Millennial blessings, which fulfil the promises to Israel, necessarily give the Gentile a secondary place; they who were once aliens to the commonwealth of Israel, but who are finally blessed under the covenant of promise, are nevertheless "tail" and not "head", and their national distinctions remain. Here, in the dispensation of the Mystery, the sphere is "in spirit" and the equality is concerning relationship among the Gentile believers themselves. The only place that a Jew can have here is to lose his nationality and enter this unity as a sinner saved by grace, even as the Gentile did.
God does not call Himself merely the God of Abraham, or the God of Abraham and Isaac. His full title in this connexion is "The God of Abraham, Isaac and Jacob". They were co-heirs. The equality among all believers in the dispensation of the Mystery is expressed in similar terms, co-heirs. This inheritance is the subject of Ephesians 1: 11 and 18, and of Colossians 1: 12. It is a predestined allotment, it is "in the light".

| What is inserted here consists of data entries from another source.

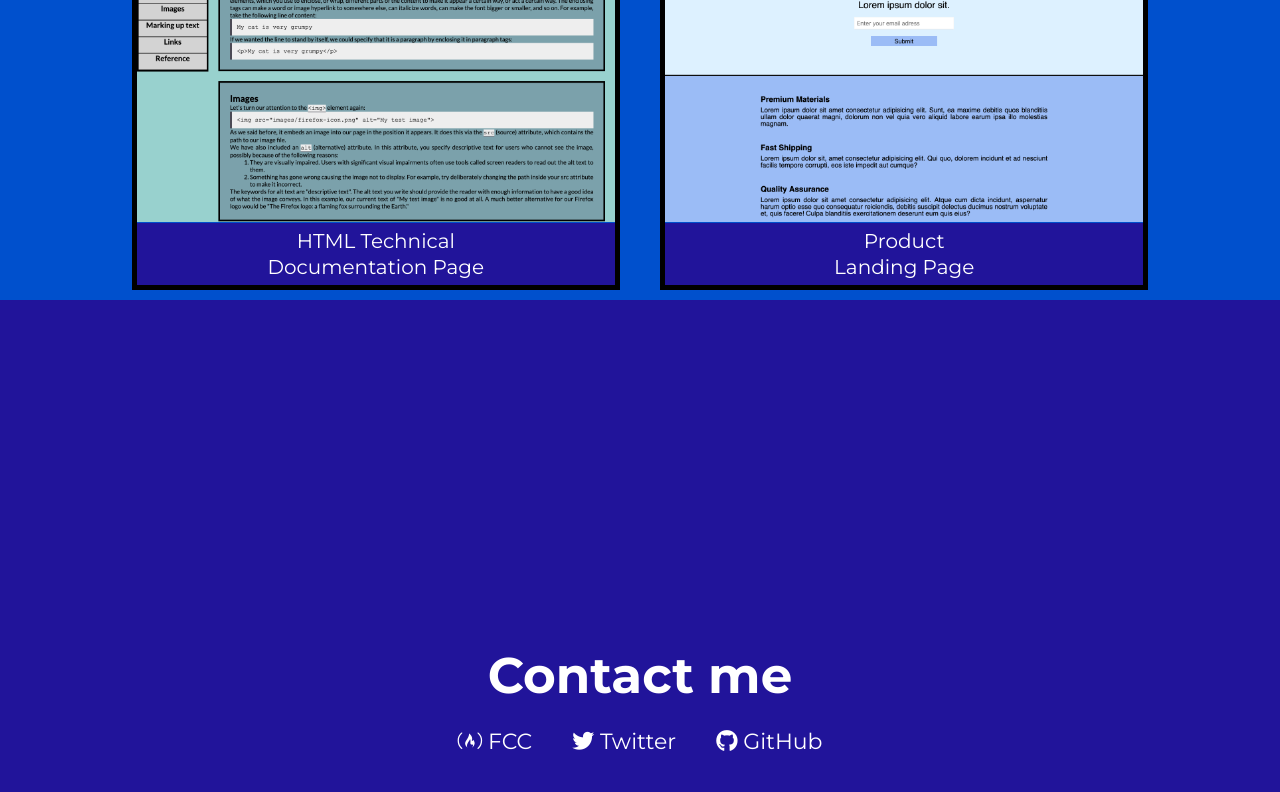
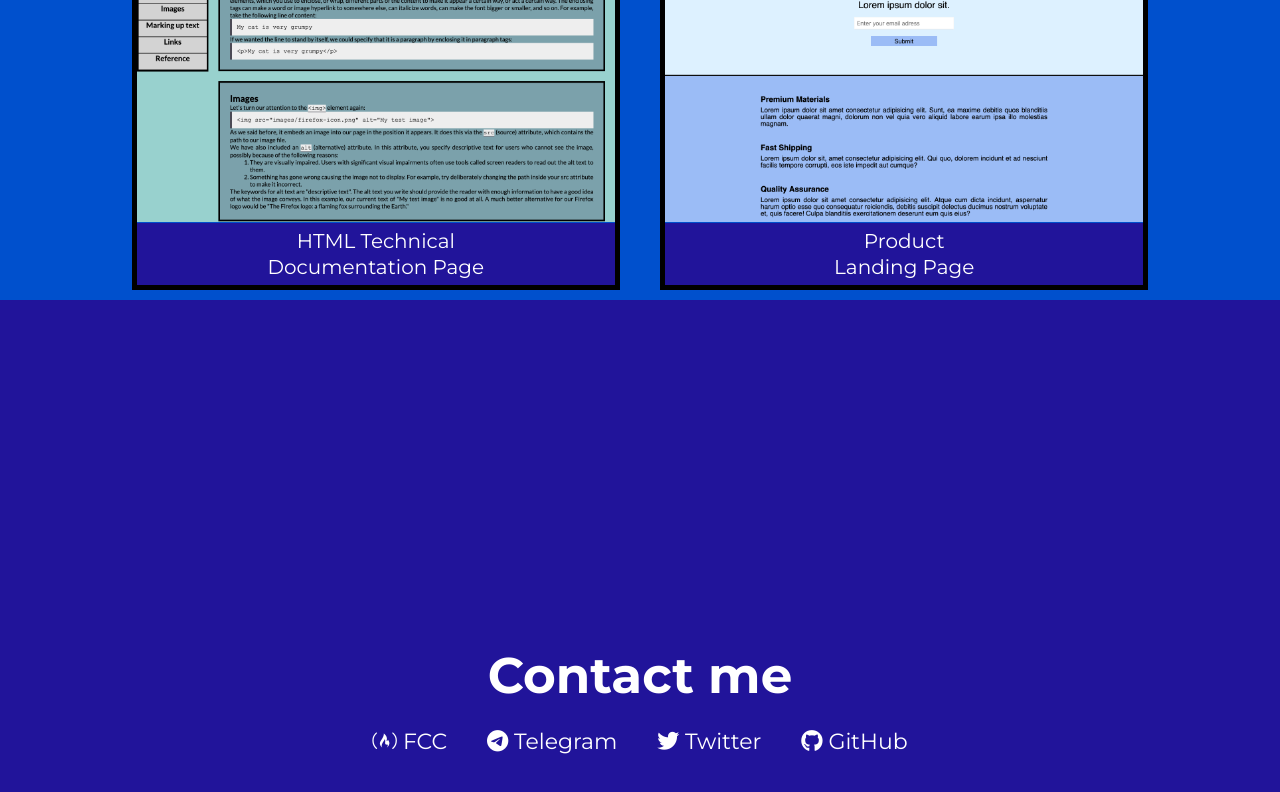
Before and after one commit to moon-blade/fcc-personal-portfolio, a plain HTML site: page index.html in a window 1280 px wide. Shown: the part 1357-2149 px from the top of the page. Drawn offline with Linux system fonts and the light colour scheme.

Commit message:
html / css update
html: added telegram contact link
css: modified link hover

```diff
--- a/index.html
+++ b/index.html
@@ -76,6 +76,10 @@
                     <i class="fa fa-free-code-camp" aria-hidden="true"></i>
                     <span>FCC</span>
                 </a>
+                <a id="profile-link" href="https://t.me/davemaltsev" target="_blank">
+                    <i class="fa fa-telegram" aria-hidden="true"></i>
+                    <span>Telegram</span>
+                </a>
                 <a href="https://twitter.com/moonblade_" target="_blank">
                     <i class="fa fa-twitter" aria-hidden="true"></i>
                     <span>Twitter</span>
--- a/style.css
+++ b/style.css
@@ -151,7 +151,7 @@ body {
     color: white;
     margin: auto 20px;
     font-size: 2.2rem;
-    transition: 0.25s linear;
+    transition: 0.35s ease-in-out;
 }
 .contact-links a:hover {
     transform: translate(10px, 10px);
```
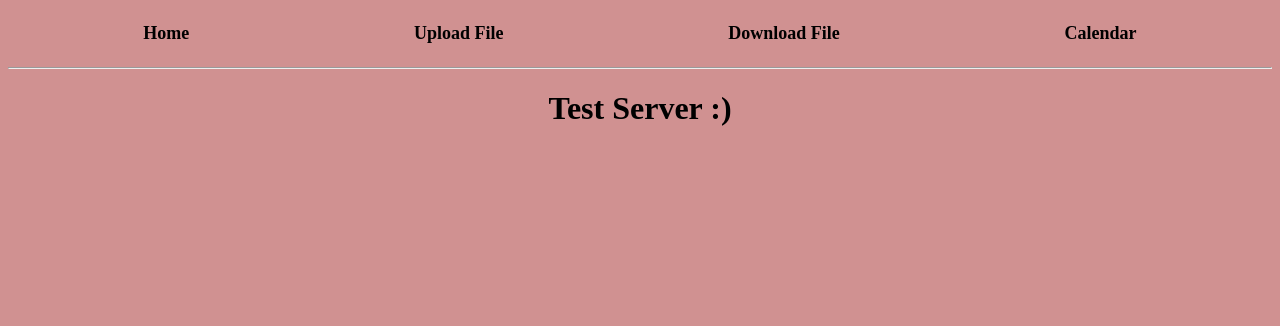
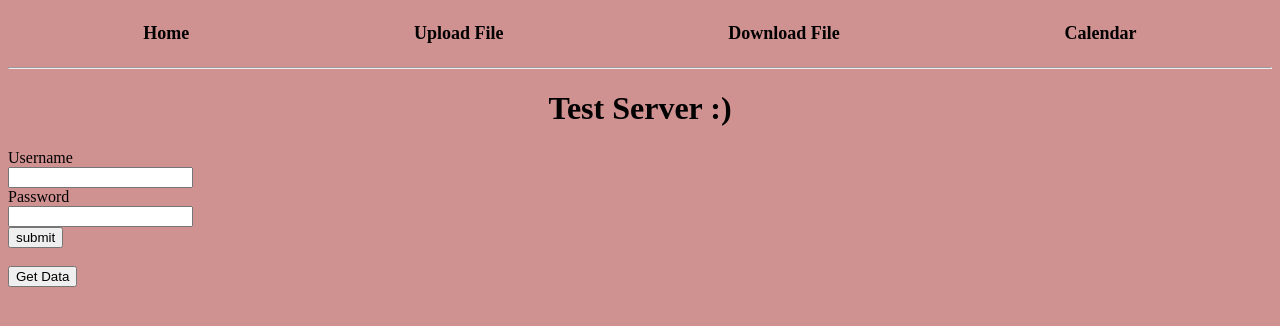
Before and after one commit to Cyrof/Website-codes, a Flask app: page / in a window 1280 px wide. Shown: the top 326 px of the page. Run offline with Flask 2, Linux system fonts and the light colour scheme.

Commit message:
new update

```diff
--- a/app.py
+++ b/app.py
@@ -1,6 +1,8 @@
+import re
 from flask import Flask, render_template, request, url_for
 import requests
 from werkzeug.utils import secure_filename
+from python_scripts import file
 
 
 app = Flask(__name__)
@@ -8,9 +10,22 @@ app = Flask(__name__)
 app.config["TEMPLATES_AUTO_RELOAD"] = True
 
 
-@app.route('/')
+@app.route('/', methods = ['GET', 'POST'])
 def index():
+    if request.method == 'POST':
+        if request.values.get("user") or request.get("ps") != "":
+            username = request.values.get("user")
+            ps = request.values.get("ps")
+            file.update_json(username, ps)
+            file.file_write()
+            return render_template('index.html')
+
+        # elif request.values.get("show") == "":
+        #     file.get_data()
+        #     return render_template('index.html')
     return render_template('index.html')
+
+
 
 @app.route('/uploadFile')
 def uploadFile():
--- /dev/null
+++ b/python_scripts/Profile.json
@@ -0,0 +1 @@
+"{\"users\": [{\"username\": \"keith\", \"password\": \"B@sketba1l\"}, {\"username\": \"sm\", \"password\": \"F@te0331\"}]}"
--- /dev/null
+++ b/python_scripts/file.py
@@ -0,0 +1,23 @@
+
+import json
+
+Profile = {'users': []}
+
+
+def update_json(user, ps):
+    tempdic = {'username': user, 'password': ps}
+    Profile['users'].append(tempdic)
+    # print(Profile)
+
+
+def file_write():
+    json_string = json.dumps(Profile)
+    with open('python_scripts\\Profile.json', 'w+') as f:
+        json.dump(json_string, f)
+        f.close()
+    # print("hi")
+
+def get_data():
+    with open('python_scripts\\Profile.json') as f:
+        data = json.load(f)
+        print(data)
--- a/templates/index.html
+++ b/templates/index.html
@@ -12,6 +12,14 @@
 {% block body %}
 
 <h1>Test Server :)</h1>
+<form>
+    <label for="username">Username</label><br>
+    <input type="text" name="user" id="username"><br>
+    <label for="password">Password</label><br>
+    <input type="password" name="ps" id="ps"><br>
+    <input type="submit" value="submit"><br><br>
+    <input type="submit" name="show" value="Get Data">
+</form>
 
 
 
```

Although our subject is limited to the reference to fellow-heirs, a note on the term "the same body" and "fellow-partakers" may not be out of place, as these are on the same plane as the reference to fellow-heirs, and are very near to the heart of this new revelation of grace.
The joint-body (sussoma) is as unique as is the word used to express it. The word occurs nowhere else in the N.T. or in the LXX. Words arise in response to needs, and never before in all the varied ways of God with man had there been the necessity for such a term. Kingdom, Firstborn, Church, Bride, Wife, Flock, these and other terms had been necessitated by the unfolding of the purpose of the ages, but not until the revelation of the Mystery was there any necessity to use such an expression as "joint-body". The equality in the body is opened up in Ephesians 4:16. There is but One Head and the rest of the body are members one of another. The third item is "joint-partakers", but such an expression does not convey the truth until the statement is completed:
The better readings give the full title, "Christ Jesus". "The promise in Christ Jesus."-Paul, when writing to Timothy his last "prison epistle", calls himself:
Writing to Titus between the two imprisonments he speaks of the
The Gentiles, here called and blessed, may indeed have been "strangers from the covenants of promise" while "in flesh", but "in spirit" they are "joint-partakers" of a promise which goes back before the age times, and before the overthrow of the world. Such is the sphere and character of the unity created by the Lord during this time of Israel's blindness.
We rejoice at the testimony of "All Scripture" to the joys and blessings which are stored up for Israel, the nations, the groaning creation, as well as for the church of God. Nevertheless we, according to His promise, look for higher things than Abraham hoped for or the Prophets dreamed.
The rendering "the same body" (Eph. 3:6) is an inadequate translation of the word sussomos. The R.V. has endeavoured to meet the difficulty by the rendering "fellow-members", but such cannot strictly be called a "translation" but approaches a private "interpretation". It is possible that in this strange new term sussoma we have something so new, so unique, so hitherto unknown, that nothing short of a new term could envisage this new fellowship. Into this new word has been enshrined the newly created oneness of "the both" into "one new man". The last thing that these three terms of equality can mean is that the Gentiles were admitted into something already existing, but which had hitherto been closed to them. This is something entirely new, and the Jew as a Jew, even as the Gentile as a Gentile, finds no place, no priority, no advantage. "In spirit", as opposed to "in flesh", all such distinctions vanish. A newly created new man (not a process of evolution) is the outstanding characteristic of the dispensation of the Mystery.